**Goal of the exercise**
Write out the records again exactly and exclude the pictures.

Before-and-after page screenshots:
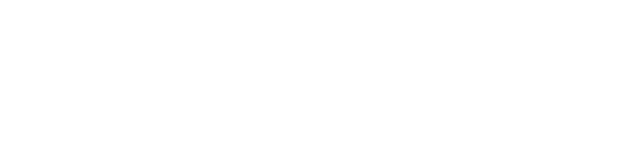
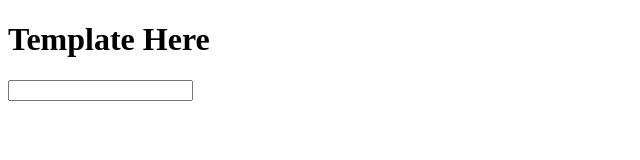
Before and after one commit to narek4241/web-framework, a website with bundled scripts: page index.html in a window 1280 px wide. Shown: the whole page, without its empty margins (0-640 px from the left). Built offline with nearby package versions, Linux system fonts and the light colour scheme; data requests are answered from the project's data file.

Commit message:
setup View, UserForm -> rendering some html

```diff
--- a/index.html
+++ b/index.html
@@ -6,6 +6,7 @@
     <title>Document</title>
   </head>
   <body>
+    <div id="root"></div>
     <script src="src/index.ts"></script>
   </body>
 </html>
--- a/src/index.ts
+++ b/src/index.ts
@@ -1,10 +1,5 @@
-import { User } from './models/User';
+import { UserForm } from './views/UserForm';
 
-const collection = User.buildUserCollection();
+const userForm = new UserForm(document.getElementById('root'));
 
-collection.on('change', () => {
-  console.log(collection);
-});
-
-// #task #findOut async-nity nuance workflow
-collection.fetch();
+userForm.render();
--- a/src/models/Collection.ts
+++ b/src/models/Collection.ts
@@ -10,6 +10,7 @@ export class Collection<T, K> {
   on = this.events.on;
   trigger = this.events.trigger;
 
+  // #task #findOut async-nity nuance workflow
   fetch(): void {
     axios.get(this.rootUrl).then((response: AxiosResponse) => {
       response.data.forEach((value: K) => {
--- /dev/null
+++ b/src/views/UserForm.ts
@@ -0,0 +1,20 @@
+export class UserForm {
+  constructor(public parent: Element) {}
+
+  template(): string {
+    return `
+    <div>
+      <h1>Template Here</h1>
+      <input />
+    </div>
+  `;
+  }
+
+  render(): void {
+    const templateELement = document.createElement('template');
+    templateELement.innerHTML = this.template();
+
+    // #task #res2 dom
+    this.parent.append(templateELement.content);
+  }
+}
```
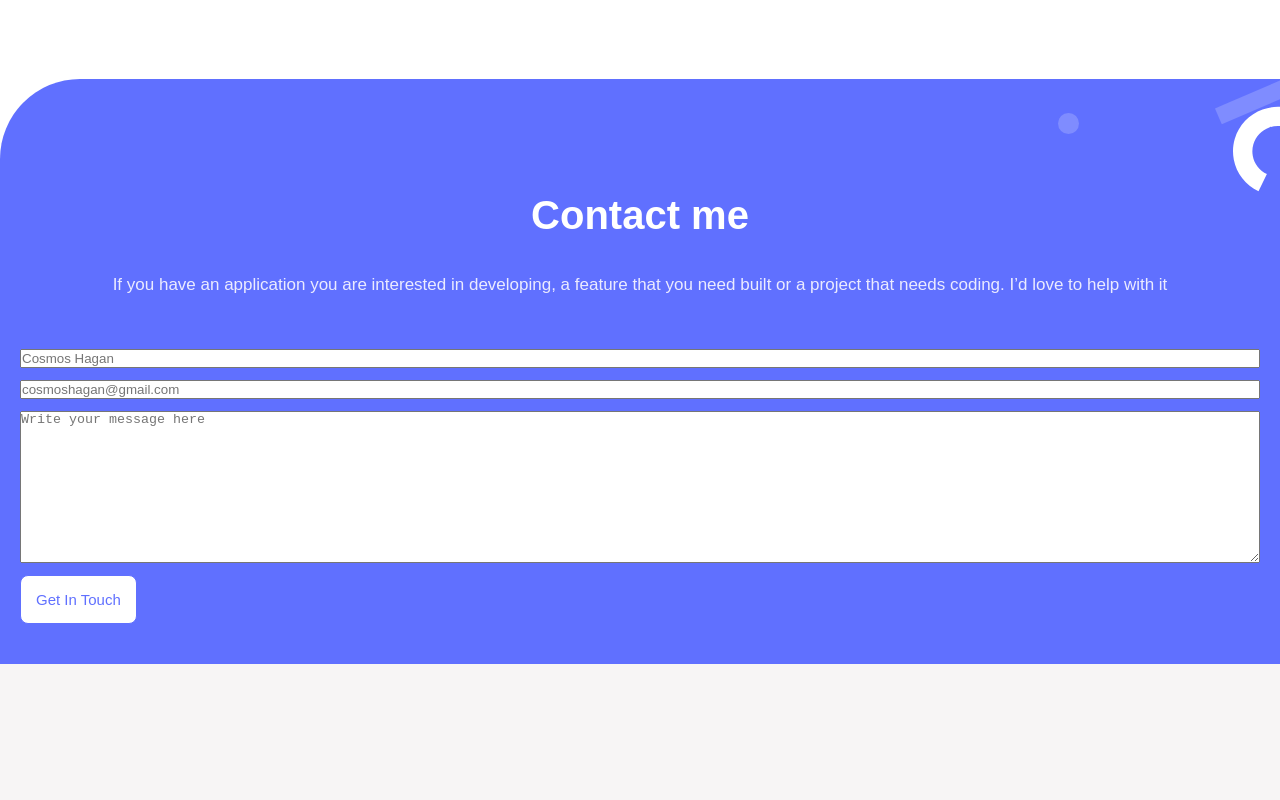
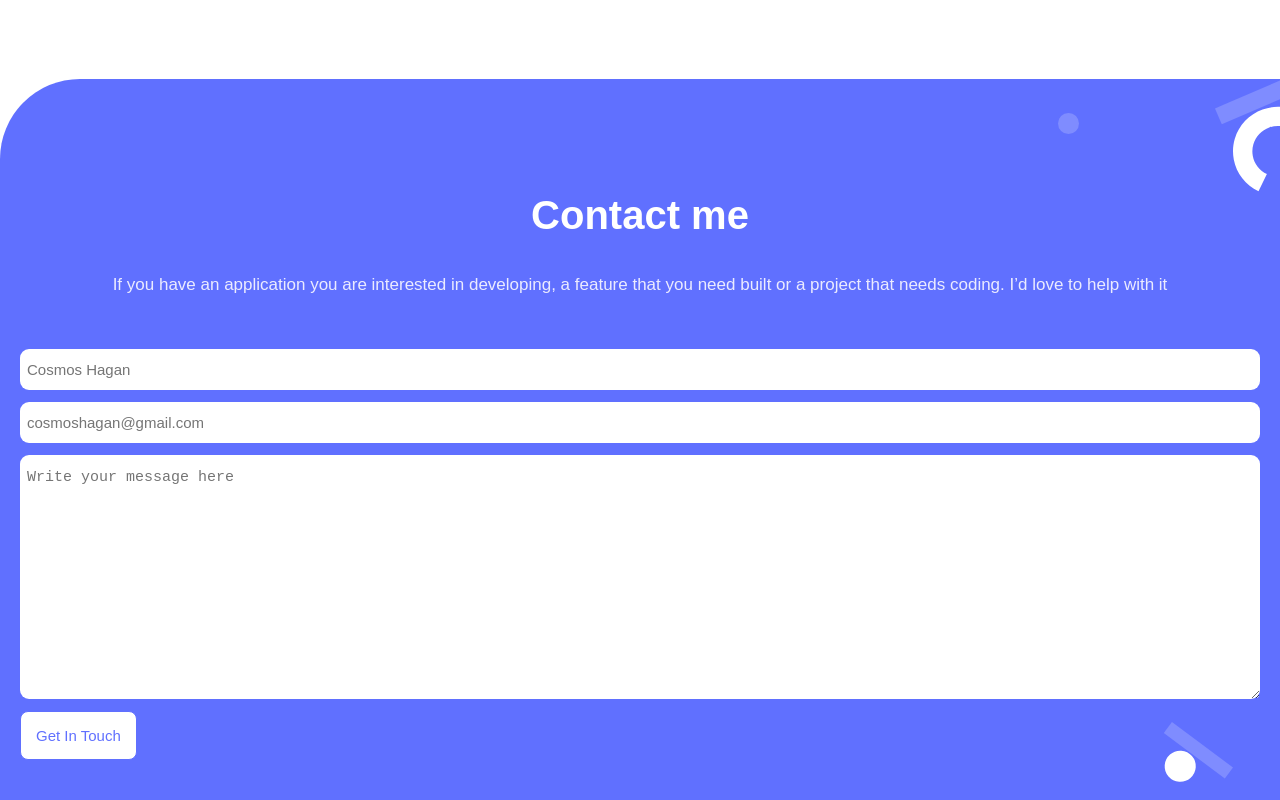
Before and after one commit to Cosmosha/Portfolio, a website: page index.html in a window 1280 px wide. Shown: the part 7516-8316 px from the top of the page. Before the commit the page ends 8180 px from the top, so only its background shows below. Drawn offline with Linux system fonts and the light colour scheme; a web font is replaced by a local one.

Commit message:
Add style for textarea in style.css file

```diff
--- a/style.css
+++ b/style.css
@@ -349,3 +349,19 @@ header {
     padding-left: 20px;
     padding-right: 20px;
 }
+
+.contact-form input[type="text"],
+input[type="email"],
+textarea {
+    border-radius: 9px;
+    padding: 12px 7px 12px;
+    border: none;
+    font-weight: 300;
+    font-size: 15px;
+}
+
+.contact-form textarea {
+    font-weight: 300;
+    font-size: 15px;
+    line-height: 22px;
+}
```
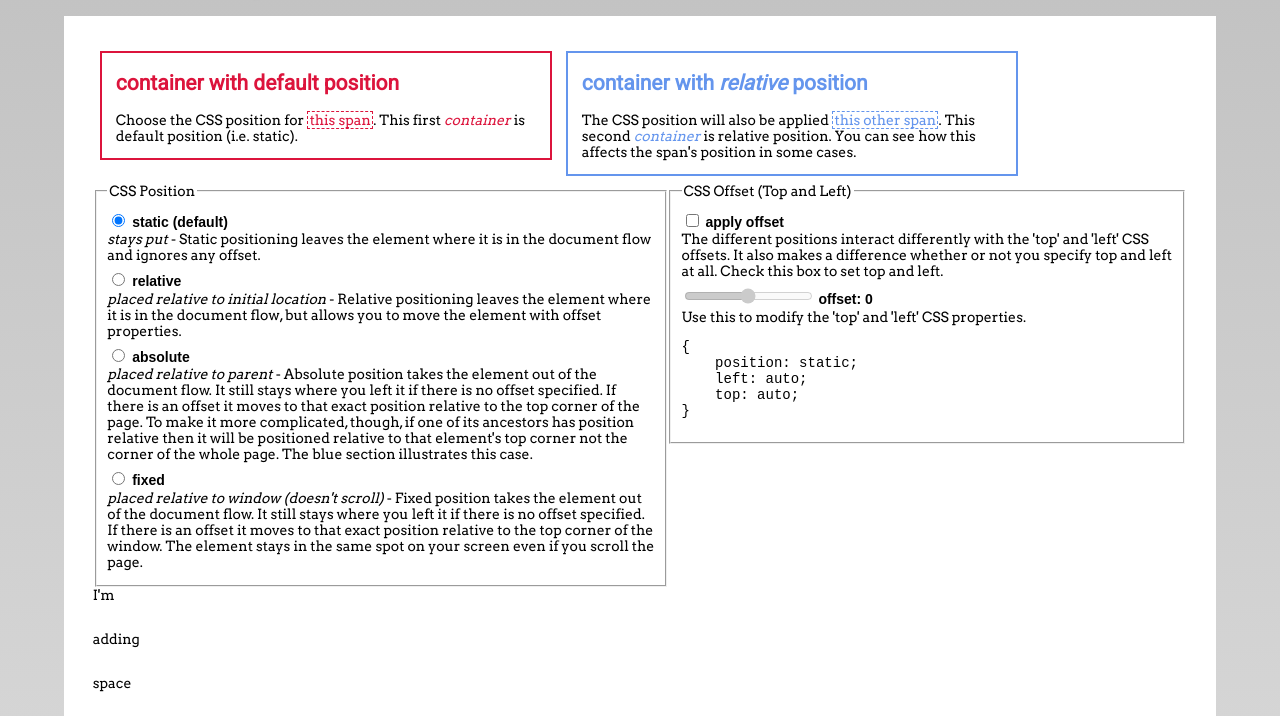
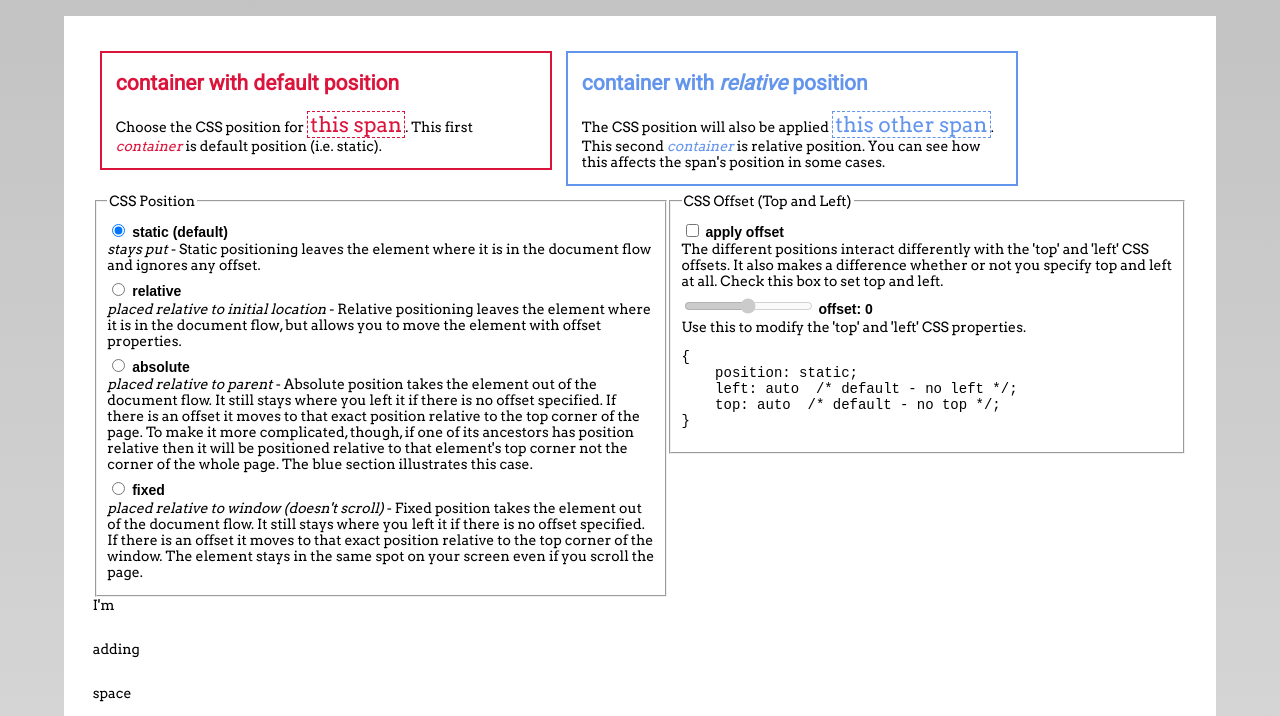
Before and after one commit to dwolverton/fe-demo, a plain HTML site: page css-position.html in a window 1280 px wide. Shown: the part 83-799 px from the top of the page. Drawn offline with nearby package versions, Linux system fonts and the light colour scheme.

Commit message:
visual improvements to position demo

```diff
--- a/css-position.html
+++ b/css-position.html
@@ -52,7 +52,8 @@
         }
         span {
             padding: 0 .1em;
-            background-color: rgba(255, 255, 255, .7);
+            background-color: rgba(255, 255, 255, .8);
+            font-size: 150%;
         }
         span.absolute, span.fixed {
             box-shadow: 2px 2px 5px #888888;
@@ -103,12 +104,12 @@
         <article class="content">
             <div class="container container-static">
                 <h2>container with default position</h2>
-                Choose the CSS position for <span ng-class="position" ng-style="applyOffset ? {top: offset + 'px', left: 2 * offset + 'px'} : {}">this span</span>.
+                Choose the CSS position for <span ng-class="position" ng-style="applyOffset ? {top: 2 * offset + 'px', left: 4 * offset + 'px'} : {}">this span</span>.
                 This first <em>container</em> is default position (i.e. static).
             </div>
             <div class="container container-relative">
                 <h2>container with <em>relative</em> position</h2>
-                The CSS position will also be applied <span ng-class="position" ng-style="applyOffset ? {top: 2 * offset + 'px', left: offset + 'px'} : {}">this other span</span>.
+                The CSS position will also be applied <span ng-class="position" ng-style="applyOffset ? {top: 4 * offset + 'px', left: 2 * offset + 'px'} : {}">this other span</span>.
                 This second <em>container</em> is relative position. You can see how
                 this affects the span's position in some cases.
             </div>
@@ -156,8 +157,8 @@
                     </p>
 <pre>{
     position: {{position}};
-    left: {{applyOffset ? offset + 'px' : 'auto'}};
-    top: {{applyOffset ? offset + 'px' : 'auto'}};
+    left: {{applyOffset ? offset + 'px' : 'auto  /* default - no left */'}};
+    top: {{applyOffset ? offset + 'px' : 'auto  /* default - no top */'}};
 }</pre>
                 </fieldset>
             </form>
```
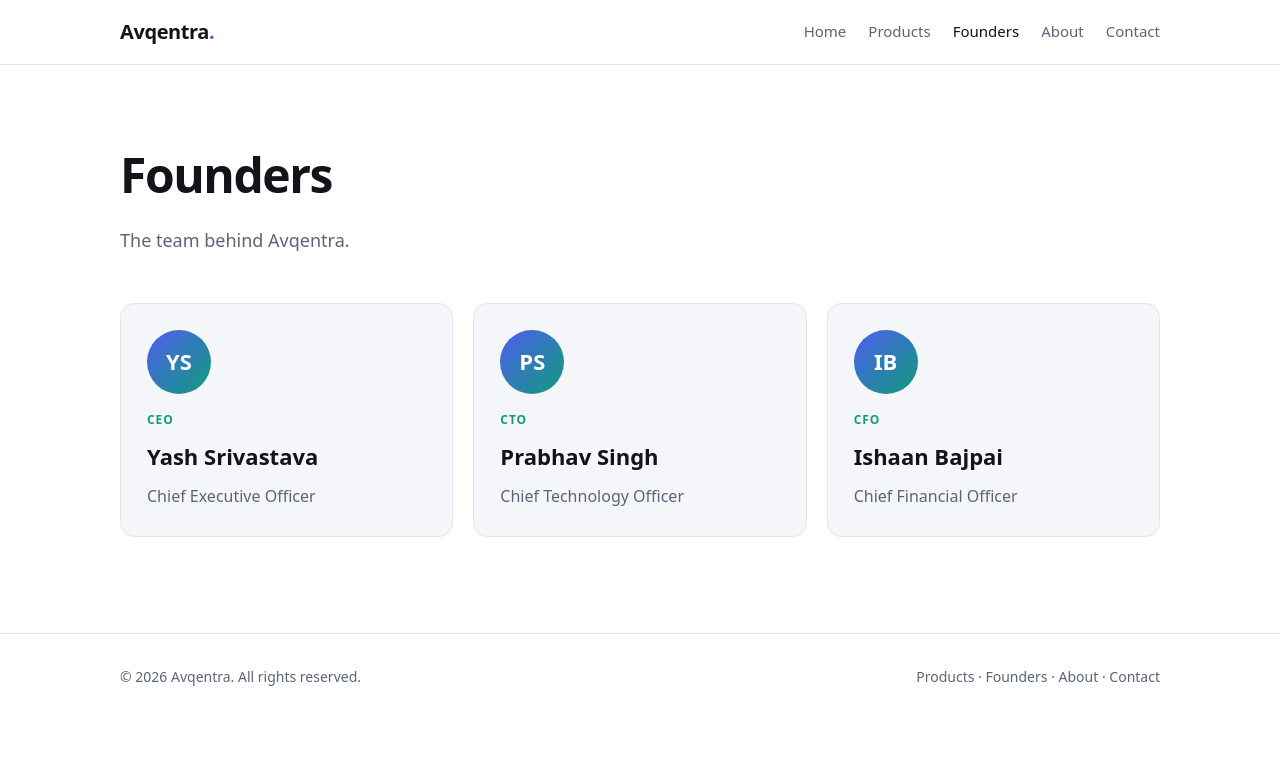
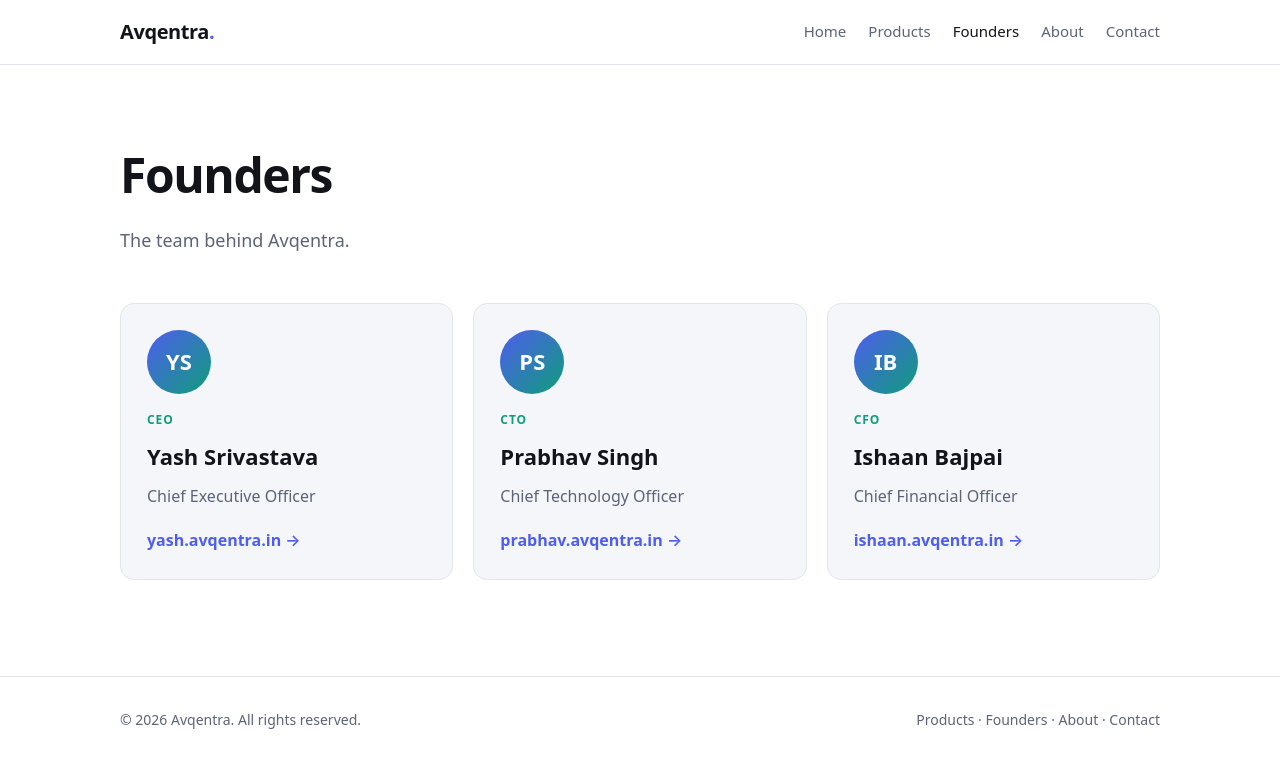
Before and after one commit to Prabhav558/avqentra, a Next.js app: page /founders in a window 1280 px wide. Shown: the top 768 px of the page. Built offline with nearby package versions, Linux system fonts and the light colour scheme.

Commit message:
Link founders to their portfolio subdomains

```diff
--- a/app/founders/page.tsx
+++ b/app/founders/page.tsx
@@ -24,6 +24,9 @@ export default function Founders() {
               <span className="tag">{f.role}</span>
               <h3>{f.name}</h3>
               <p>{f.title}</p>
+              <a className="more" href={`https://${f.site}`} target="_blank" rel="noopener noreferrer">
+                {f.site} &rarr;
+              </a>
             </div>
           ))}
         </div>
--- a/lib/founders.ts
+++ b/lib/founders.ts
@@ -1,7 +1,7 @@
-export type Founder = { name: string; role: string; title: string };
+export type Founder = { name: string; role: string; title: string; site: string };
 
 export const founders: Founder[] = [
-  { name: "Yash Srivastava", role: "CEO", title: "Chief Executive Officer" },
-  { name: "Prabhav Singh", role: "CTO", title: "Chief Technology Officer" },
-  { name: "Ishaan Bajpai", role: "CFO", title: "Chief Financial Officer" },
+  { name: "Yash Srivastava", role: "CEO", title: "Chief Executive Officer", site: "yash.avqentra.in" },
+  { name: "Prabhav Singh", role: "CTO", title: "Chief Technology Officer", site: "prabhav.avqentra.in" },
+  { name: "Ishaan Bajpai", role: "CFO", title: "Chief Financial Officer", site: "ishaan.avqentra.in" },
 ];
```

**Task solution**
Before and after one commit to narek4241/web-framework, a website with bundled scripts: page index.html in a window 1280 px wide. Shown: the whole page, without its empty margins (0-640 px from the left). Built offline with nearby package versions, Linux system fonts and the light colour scheme; data requests are answered from the project's data file.

Commit message:
setup View, UserForm -> rendering some html

```diff
--- a/index.html
+++ b/index.html
@@ -6,6 +6,7 @@
     <title>Document</title>
   </head>
   <body>
+    <div id="root"></div>
     <script src="src/index.ts"></script>
   </body>
 </html>
--- a/src/index.ts
+++ b/src/index.ts
@@ -1,10 +1,5 @@
-import { User } from './models/User';
+import { UserForm } from './views/UserForm';
 
-const collection = User.buildUserCollection();
+const userForm = new UserForm(document.getElementById('root'));
 
-collection.on('change', () => {
-  console.log(collection);
-});
-
-// #task #findOut async-nity nuance workflow
-collection.fetch();
+userForm.render();
--- a/src/models/Collection.ts
+++ b/src/models/Collection.ts
@@ -10,6 +10,7 @@ export class Collection<T, K> {
   on = this.events.on;
   trigger = this.events.trigger;
 
+  // #task #findOut async-nity nuance workflow
   fetch(): void {
     axios.get(this.rootUrl).then((response: AxiosResponse) => {
       response.data.forEach((value: K) => {
--- /dev/null
+++ b/src/views/UserForm.ts
@@ -0,0 +1,20 @@
+export class UserForm {
+  constructor(public parent: Element) {}
+
+  template(): string {
+    return `
+    <div>
+      <h1>Template Here</h1>
+      <input />
+    </div>
+  `;
+  }
+
+  render(): void {
+    const templateELement = document.createElement('template');
+    templateELement.innerHTML = this.template();
+
+    // #task #res2 dom
+    this.parent.append(templateELement.content);
+  }
+}
```
Before and after one commit to Cosmosha/Portfolio, a website: page index.html in a window 1280 px wide. Shown: the part 7516-8316 px from the top of the page. Before the commit the page ends 8180 px from the top, so only its background shows below. Drawn offline with Linux system fonts and the light colour scheme; a web font is replaced by a local one.

Commit message:
Add style for textarea in style.css file

```diff
--- a/style.css
+++ b/style.css
@@ -349,3 +349,19 @@ header {
     padding-left: 20px;
     padding-right: 20px;
 }
+
+.contact-form input[type="text"],
+input[type="email"],
+textarea {
+    border-radius: 9px;
+    padding: 12px 7px 12px;
+    border: none;
+    font-weight: 300;
+    font-size: 15px;
+}
+
+.contact-form textarea {
+    font-weight: 300;
+    font-size: 15px;
+    line-height: 22px;
+}
```
Before and after one commit to dwolverton/fe-demo, a plain HTML site: page css-position.html in a window 1280 px wide. Shown: the part 83-799 px from the top of the page. Drawn offline with nearby package versions, Linux system fonts and the light colour scheme.

Commit message:
visual improvements to position demo

```diff
--- a/css-position.html
+++ b/css-position.html
@@ -52,7 +52,8 @@
         }
         span {
             padding: 0 .1em;
-            background-color: rgba(255, 255, 255, .7);
+            background-color: rgba(255, 255, 255, .8);
+            font-size: 150%;
         }
         span.absolute, span.fixed {
             box-shadow: 2px 2px 5px #888888;
@@ -103,12 +104,12 @@
         <article class="content">
             <div class="container container-static">
                 <h2>container with default position</h2>
-                Choose the CSS position for <span ng-class="position" ng-style="applyOffset ? {top: offset + 'px', left: 2 * offset + 'px'} : {}">this span</span>.
+                Choose the CSS position for <span ng-class="position" ng-style="applyOffset ? {top: 2 * offset + 'px', left: 4 * offset + 'px'} : {}">this span</span>.
                 This first <em>container</em> is default position (i.e. static).
             </div>
             <div class="container container-relative">
                 <h2>container with <em>relative</em> position</h2>
-                The CSS position will also be applied <span ng-class="position" ng-style="applyOffset ? {top: 2 * offset + 'px', left: offset + 'px'} : {}">this other span</span>.
+                The CSS position will also be applied <span ng-class="position" ng-style="applyOffset ? {top: 4 * offset + 'px', left: 2 * offset + 'px'} : {}">this other span</span>.
                 This second <em>container</em> is relative position. You can see how
                 this affects the span's position in some cases.
             </div>
@@ -156,8 +157,8 @@
                     </p>
 <pre>{
     position: {{position}};
-    left: {{applyOffset ? offset + 'px' : 'auto'}};
-    top: {{applyOffset ? offset + 'px' : 'auto'}};
+    left: {{applyOffset ? offset + 'px' : 'auto  /* default - no left */'}};
+    top: {{applyOffset ? offset + 'px' : 'auto  /* default - no top */'}};
 }</pre>
                 </fieldset>
             </form>
```
Before and after one commit to Prabhav558/avqentra, a Next.js app: page /founders in a window 1280 px wide. Shown: the top 768 px of the page. Built offline with nearby package versions, Linux system fonts and the light colour scheme.

Commit message:
Link founders to their portfolio subdomains

```diff
--- a/app/founders/page.tsx
+++ b/app/founders/page.tsx
@@ -24,6 +24,9 @@ export default function Founders() {
               <span className="tag">{f.role}</span>
               <h3>{f.name}</h3>
               <p>{f.title}</p>
+              <a className="more" href={`https://${f.site}`} target="_blank" rel="noopener noreferrer">
+                {f.site} &rarr;
+              </a>
             </div>
           ))}
         </div>
--- a/lib/founders.ts
+++ b/lib/founders.ts
@@ -1,7 +1,7 @@
-export type Founder = { name: string; role: string; title: string };
+export type Founder = { name: string; role: string; title: string; site: string };
 
 export const founders: Founder[] = [
-  { name: "Yash Srivastava", role: "CEO", title: "Chief Executive Officer" },
-  { name: "Prabhav Singh", role: "CTO", title: "Chief Technology Officer" },
-  { name: "Ishaan Bajpai", role: "CFO", title: "Chief Financial Officer" },
+  { name: "Yash Srivastava", role: "CEO", title: "Chief Executive Officer", site: "yash.avqentra.in" },
+  { name: "Prabhav Singh", role: "CTO", title: "Chief Technology Officer", site: "prabhav.avqentra.in" },
+  { name: "Ishaan Bajpai", role: "CFO", title: "Chief Financial Officer", site: "ishaan.avqentra.in" },
 ];
```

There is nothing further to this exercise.